All this set to the backdrop of normal May beach madness!

National Championship

The early morning light glimmered across the water, bathing the line of figures in a coppery glow. Each of them carried a narrow, sleek racing board under their arm. They were coiled and vibrating until the whistle blew and they exploded in a blur as they raced out into the water. First they high stepped until they were in deeper water then they hopped on the boards either prone or on their knees. Waves knocked a few back, but the front pack shot through the surf line in a tight clump and headed out to a line of flags and buoys.

The leader sliced through the water with the others drafting in his wake. They jockeyed for position as they neared the first turn, knowing  even a small error would be critical at this point. Only a few would advance to the next round.

One of the competitors who was towards the rear of the front pack nabbed a nice wave on the outside, joined shortly after by a clump of others. Having been able to rest on the wave, he jumped up in knee deep water and sprinted in through a funnel finish.

Welcome to the United States Lifesaving Association (USLA) national lifeguard championships. This year Daytona Beach, Florida hosted around 900 competitors and their support crews. The best of the best ocean lifeguards and junior lifeguards in the country competed in a multitude of Lifesaving Sport events which simulate the skills needed to rescue people in trouble.
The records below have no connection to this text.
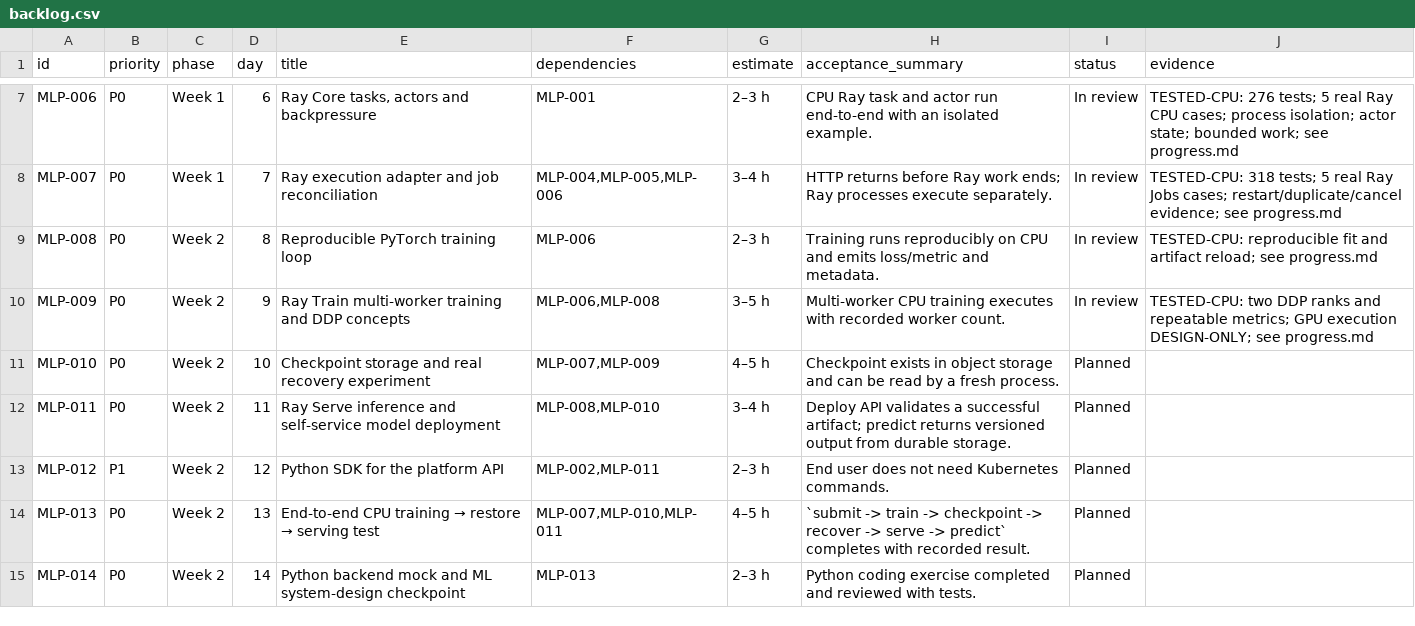
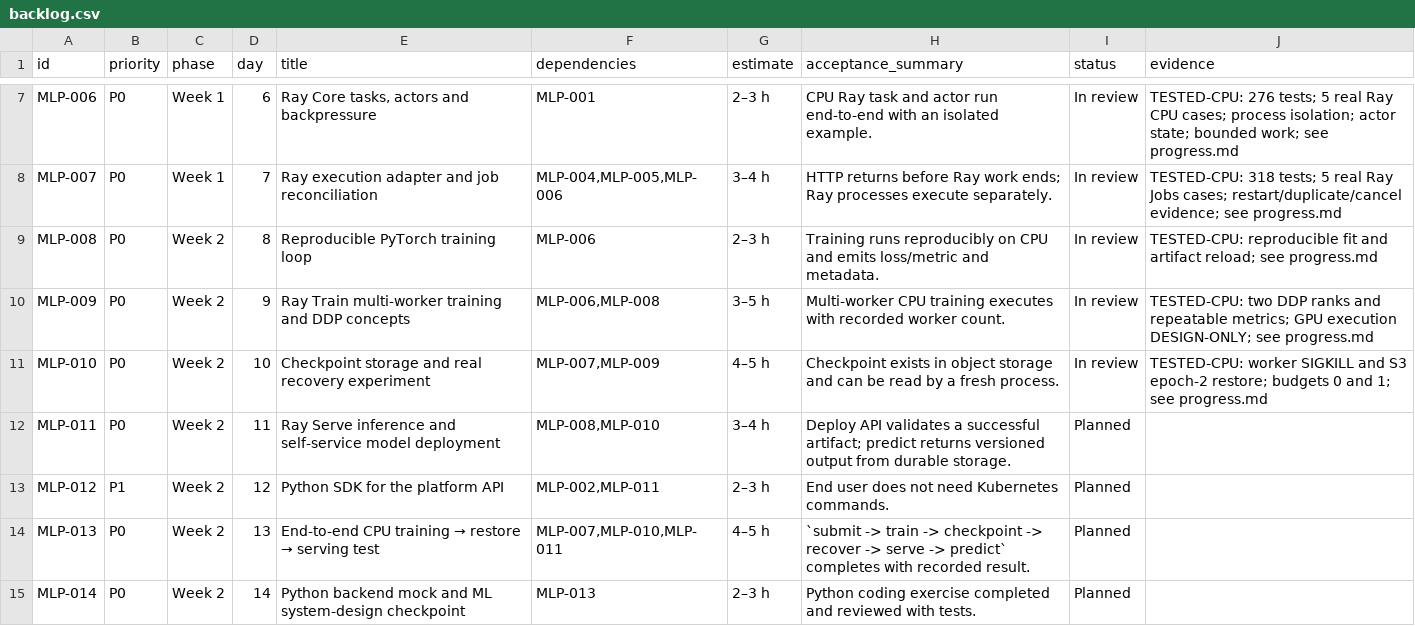
Before and after one commit to OmniMechanica/kusanagi-nerv, a CSV file: docs/03-planning/backlog.csv, drawn as a sheet; only a part is shown, gaps mark what is left out.

```diff
--- a/docs/03-planning/backlog.csv
+++ b/docs/03-planning/backlog.csv
@@ -10,3 +10,3 @@ MLP-008,P0,Week 2,8,Reproducible PyTorch training loop,MLP-006,2–3 h,Training
 MLP-009,P0,Week 2,9,Ray Train multi-worker training and DDP concepts,"MLP-006,MLP-008",3–5 h,Multi-worker CPU training executes with recorded worker count.,In review,TESTED-CPU: two DDP ranks and repeatable metrics; GPU execution DESIGN-ONLY; see progress.md
-MLP-010,P0,Week 2,10,Checkpoint storage and real recovery experiment,"MLP-007,MLP-009",4–5 h,Checkpoint exists in object storage and can be read by a fresh process.,Planned,
+MLP-010,P0,Week 2,10,Checkpoint storage and real recovery experiment,"MLP-007,MLP-009",4–5 h,Checkpoint exists in object storage and can be read by a fresh process.,In review,TESTED-CPU: worker SIGKILL and S3 epoch-2 restore; budgets 0 and 1; see progress.md
 MLP-011,P0,Week 2,11,Ray Serve inference and self-service model deployment,"MLP-008,MLP-010",3–4 h,Deploy API validates a successful artifact; predict returns versioned output from durable storage.,Planned,
```
Also changed, not shown: 37 other files.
More than any other of the emergency services, ocean lifeguards rely very heavily on their skill and fitness in the water to effect rescues. All the inter and intra agency competitions lead to regional competitions and eventually the best duke it out at the “Nationals”. Competition is the key motivator for thousands of beach lifeguards to maintain the incredibly high levels of physical fitness required to do the job.

The Galveston Beach Patrol has a long history of doing well at these competitions and are known throughout the country for this and for the innovative professionalism shown though decades of service. This year they did not disappoint.

Top junior guard finishes were:

Carlos Guerra (older group) 2K Beach Run-12th place, Run-Swim-Run- 15th place, Iron Guard (Run-Swim-Board Paddle)- 11th place

Mac Livanec (younger group)- 2K run- 2nd, beach flags- 8th, rescue board- 7th, Iron Guard- 12th

Baxter Wright (12-13)- 2K run-11th, board race- 2nd,

Carlos Guerra/Baxter Wright Swim Rescue Race 9th place

 

Finals for Lifeguard Competitors were:

Loree Pryor– American Iron Woman (run-swim-paddle)- 2nd, Beach Flags- 3rd, Run- Swim-Run- 4th, Rescue Board Race- 4th

Kevin Anderson– International Ironman- 4th, 2K Beach Run- 6th, Run-Swim-Run- 7th, Surf Ski- 8th, American Iron Man- 10,

Peter Davis– 2K Run- 2nd, American Iron Man (run, swim paddle row)- 4th, rescue board- 4th, surf ski- 4th, International Iron Man- 4th, Surf Ski 5th,

Nikki Harclerode/Caitlin Fairhurst– Surf Boat- 7th

Alana Anderson– 2k- 4th, American Iron Woman- 6th, Board Race 9th, Run-Swim-Run- 5th